When Tokugawa Ieyasu rose to prominence, Japan was decentralized and power was divided among feudal domains. It was questionable whether the shogunal government would be able to enforce its will over the outlying regions. Tokugawa drew from the teaching of Fujiwara Seika (1561–1619) in utilizing Neo-Confucianist ideas to draw the country together.

Though ultimately successful it required a long and complex struggle over the regional nobility. The promotion of Bushido, or the Way of the Warrior, also reinforced the bonds between patrons and followers in a code of honor as a meaningful objective in life.

Three Schools of Thought

There were three schools of Neo-Confucianist thought in Japan. They were the Kogaku, the Oyomeigaku, and the Shushigaku schools. Of these, the most influential was the Shushigaku, which was promoted by the Tokugawa Shogunate; it was based on the work of the Chinese philosopher Zhu Xi (Chu Hsi 1130–1200).

Zhu Xi was the principal founder of Neo-Confucianism in China. He emphasised the role of the thought of Confucius and his follower Mencius. He also integrated the concept of human nature (li) with matter (chi) as the essence of the nature of humanity.

Zhu and his followers stressed the need for the rigorous investigation of ethical conduct and personal actions as part of the systematic evaluation of the universe. This was found to be of great use in Tokugawa Japan and helped to support the bakuhan system of social hierarchies because it was interpreted to promote stability.

The Oyomeigaku school was based on the thought of the Chinese philosopher Wang Yangming (Wang Yang-ming 1472–1529), who combined an idealistic interpretation of Confucianism with a career of military and governmental service. Wang stressed the need for the intuitive understanding of the world and the importance of self-knowledge and self-study.

This strongly contradicted Zhu’s attempt to understand the world through the study of existing, external texts. The Kogaku school was dedicated to resurrecting the original thought of Confucius and Mencius, which its proponents held had been contaminated by the interpretation of Neo-Confucianists.
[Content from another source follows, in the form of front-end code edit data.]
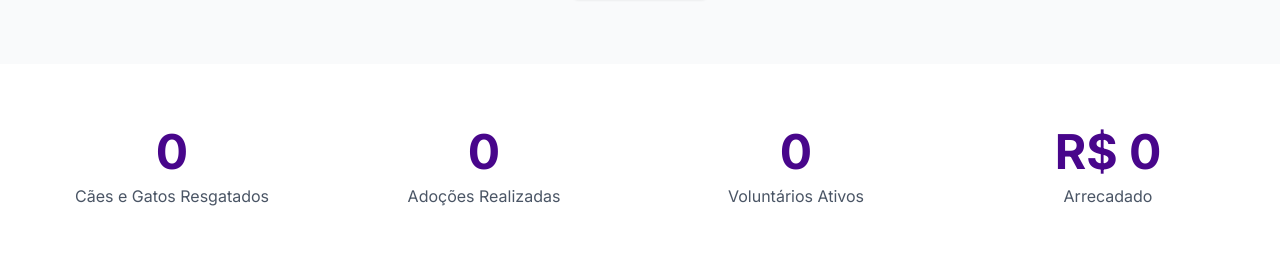
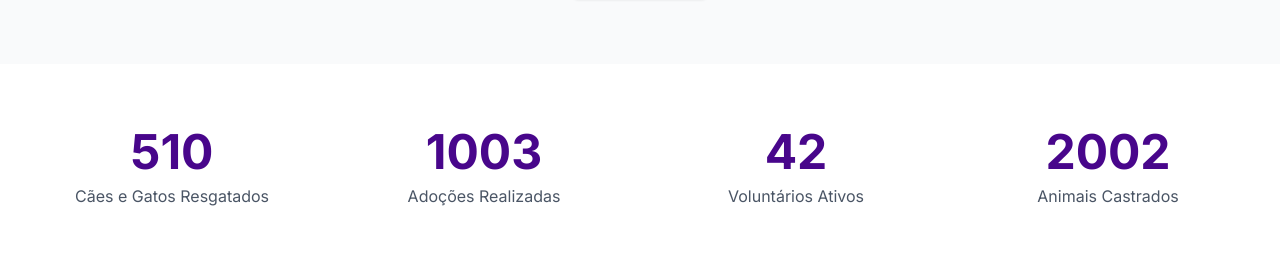
Before and after one commit to danilobsantos/ong-amigo-dos-amigos, a React (Vite) app in the folder frontend/ong-frontend/: page / in a window 1280 px wide. Shown: the part 1180-1438 px from the top of the page. Built offline with nearby package versions, Linux system fonts and the light colour scheme; no server answers.

Commit message:
Ajuste no menu com valores informativos

```diff
--- a/frontend/ong-frontend/src/pages/Home.jsx
+++ b/frontend/ong-frontend/src/pages/Home.jsx
@@ -7,12 +7,12 @@ import { dogsAPI, statsAPI } from '../lib/api';
 
 const Home = () => {
   const [featuredDogs, setFeaturedDogs] = useState([]);
-  const [stats, setStats] = useState({
+  /*const [stats, setStats] = useState({
     dogsRescued: 0,
     dogsAdopted: 0,
     activeVolunteers: 0,
     totalDonations: 0
-  });
+  }); */
   const [loading, setLoading] = useState(true);
 
   useEffect(() => {
@@ -21,13 +21,13 @@ const Home = () => {
 
   const loadData = async () => {
     try {
-      const [dogsResponse, statsResponse] = await Promise.all([
+      const [dogsResponse, ] = await Promise.all([
         dogsAPI.getAll({ limit: 6 }),
         statsAPI.get()
       ]);
 
       setFeaturedDogs(dogsResponse.data.dogs || []);
-      setStats(statsResponse.data);
+      //setStats(statsResponse.data);
     } catch (error) {
       console.error('Erro ao carregar dados:', error);
     } finally {
@@ -131,28 +131,29 @@ const Home = () => {
           <div className="grid grid-cols-2 md:grid-cols-4 gap-8">
             <div className="text-center">
               <div className="text-4xl md:text-5xl font-bold text-primary mb-2">
-                {stats.dogsRescued}
+                {`510`}
               </div>
               <p className="text-gray-600">Cães e Gatos Resgatados</p>
             </div>
             <div className="text-center">
               <div className="text-4xl md:text-5xl font-bold text-primary mb-2">
-                {stats.dogsAdopted}
+                {`1003`}
               </div>
               <p className="text-gray-600">Adoções Realizadas</p>
             </div>
             <div className="text-center">
               <div className="text-4xl md:text-5xl font-bold text-primary mb-2">
-                {stats.activeVolunteers}
+                {`42`}
               </div>
               <p className="text-gray-600">Voluntários Ativos</p>
             </div>
             <div className="text-center">
               <div className="text-4xl md:text-5xl font-bold text-primary mb-2">
-                R$ {Number(stats.totalDonations).toLocaleString('pt-BR')}
+                {`2002`}
               </div>
-              <p className="text-gray-600">Arrecadado</p>
+              <p className="text-gray-600">Animais Castrados</p>
             </div>
+
           </div>
         </div>
       </section>
```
The return to “Ancient Learning,” which is central to Kogaku, would bring a return to a better time than the present. The person most credited with formulating the Kogaku school was Ito Jinsai (1627–1705), who established the School for the Study of Ancient Meaning, which has lasted into the 20th century.

Ito Jinsai established a reputation for a humanitarian approach to the world and promoted a life of selfless diligence. These contending schools of thought in Japan conflicted with each other. However Neo-Confucianism provided a means of legitimation for the shogunate established by Tokugawa Ieyasu and ensured its success as the central control of Japan.